In an email to the Wheel, Chanen said that while he was “open” to the idea of amending the Constitution, the Bill of Rights aims for “undergraduate-wide agreement on the principles and rights included in the resolution.”
Black Homecoming Week
Members of the Emory NAACP presented to SGA plans for a Black Homecoming Week from Oct. 28 through Nov. 2. The week is dedicated to the cultural celebration of the black Emory community and bridging the community to the wider Emory population. Emory NAACP began working on plans for a homecoming week in May of last year.
The week will involve a field day on Monday, a Black in Business panel on Tuesday, a 5-kilometer fundraiser run to support Maynard Holbrook Jackson High School (Ga.) on Wednesday, a multicultural food night on Thursday, a block party by the African Student Association (ASA) on Friday, a collaborative showcase on Saturday and a Black Alumni Brunch on Sunday.

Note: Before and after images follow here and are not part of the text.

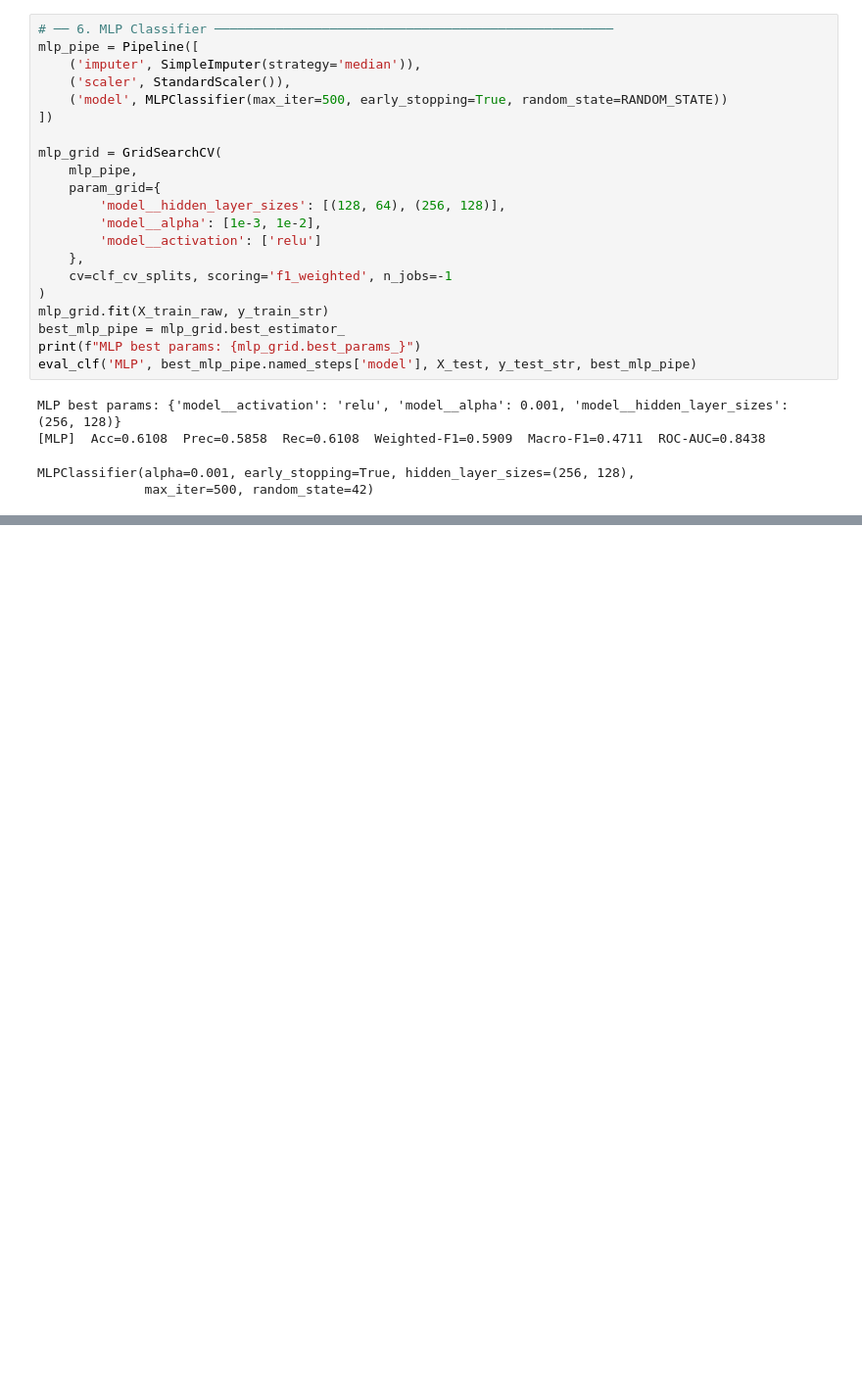
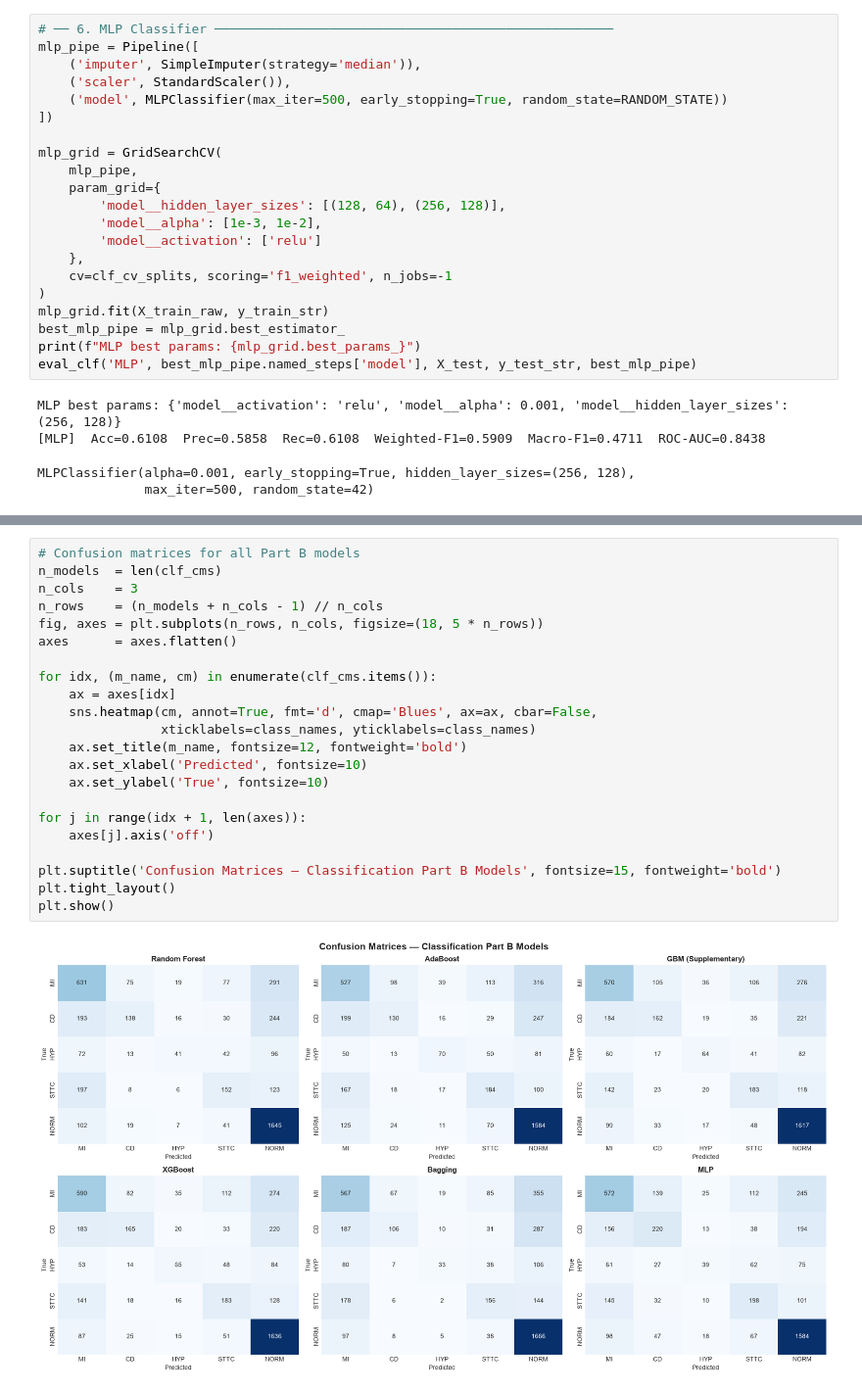
Before and after one commit to Harishraghult/ML_project, a Jupyter notebook: notebooks/classification_partB.ipynb, the cells around one changed output, grey strips where cells are left out. Shown at 98% size. Drawn from its saved outputs; the diff is of its cells as text; blank space fills up the shorter version.

```diff
--- a/notebooks/classification_partB.ipynb
+++ b/notebooks/classification_partB.ipynb
@@ -391,0 +436,24 @@ MLPClassifier(alpha=0.001, early_stopping=True, hidden_layer_sizes=(256, 128),
+# %%
+# Confusion matrices for all Part B models
+n_models  = len(clf_cms)
+n_cols    = 3
+n_rows    = (n_models + n_cols - 1) // n_cols
+fig, axes = plt.subplots(n_rows, n_cols, figsize=(18, 5 * n_rows))
+axes      = axes.flatten()
+
+for idx, (m_name, cm) in enumerate(clf_cms.items()):
+    ax = axes[idx]
+    sns.heatmap(cm, annot=True, fmt='d', cmap='Blues', ax=ax, cbar=False,
+                xticklabels=class_names, yticklabels=class_names)
+    ax.set_title(m_name, fontsize=12, fontweight='bold')
+    ax.set_xlabel('Predicted', fontsize=10)
+    ax.set_ylabel('True', fontsize=10)
+
+for j in range(idx + 1, len(axes)):
+    axes[j].axis('off')
+
+plt.suptitle('Confusion Matrices — Classification Part B Models', fontsize=15, fontweight='bold')
+plt.tight_layout()
+plt.show()
+# %% [output]
+[figure, added]
```
Also changed, not shown: parts of 9 cells of this notebook, 5 other files.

Emory NAACP President Timothy Richmond (20C) expressed the group’s desire to work with SGA after hearing that SGA President Ben Palmer (18Ox, 20C) and SGA Vice President Lori Steffel’s (21B) campaign platform included developing “connections with the black community.”
Emory NAACP Vice President Madisyn Kenner (22C) said the need for a Black Homecoming Week comes from “a segregation that exists within the community” at the University. Kenner appealed for the “health and well-being of our black students on campus,” citing “dissension within the community” due to recent events that saw two Emory Law professors use the N-word in their respective classes in September.
Free Tampons and Pads Available in 3 Bathrooms
As a part of the free tampons and pads initiative, menstrual products are now available in the bathrooms in the Dobbs Common Table, Cox Hall Food Court and Cox Hall Ballroom.
In an interview with the Wheel, Steffel said that these bathrooms had been chosen because they are not managed by Building and Residential Services but are overseen by Campus Life. Director of Campus Life Benjamin Perlman (03C) expressed interest in the initiative and gave immediate approval to proceed with it.
Steffel said that Building and Residential Services is requesting data about the number of bathrooms to which SGA would like to expand the initiative.
“They want to know whether we are putting them in men’s bathrooms for individuals who identify as male but have this need as well [and] whether we are putting them in gender-neutral bathrooms,” Steffel said, adding that Building and Residential Services want to understand “what action is required by them.”
Steffel said the initiative is currently funded by the Student Center Operations and Events’ budget and, if expanded, will be funded by Building and Residential Services’ budget.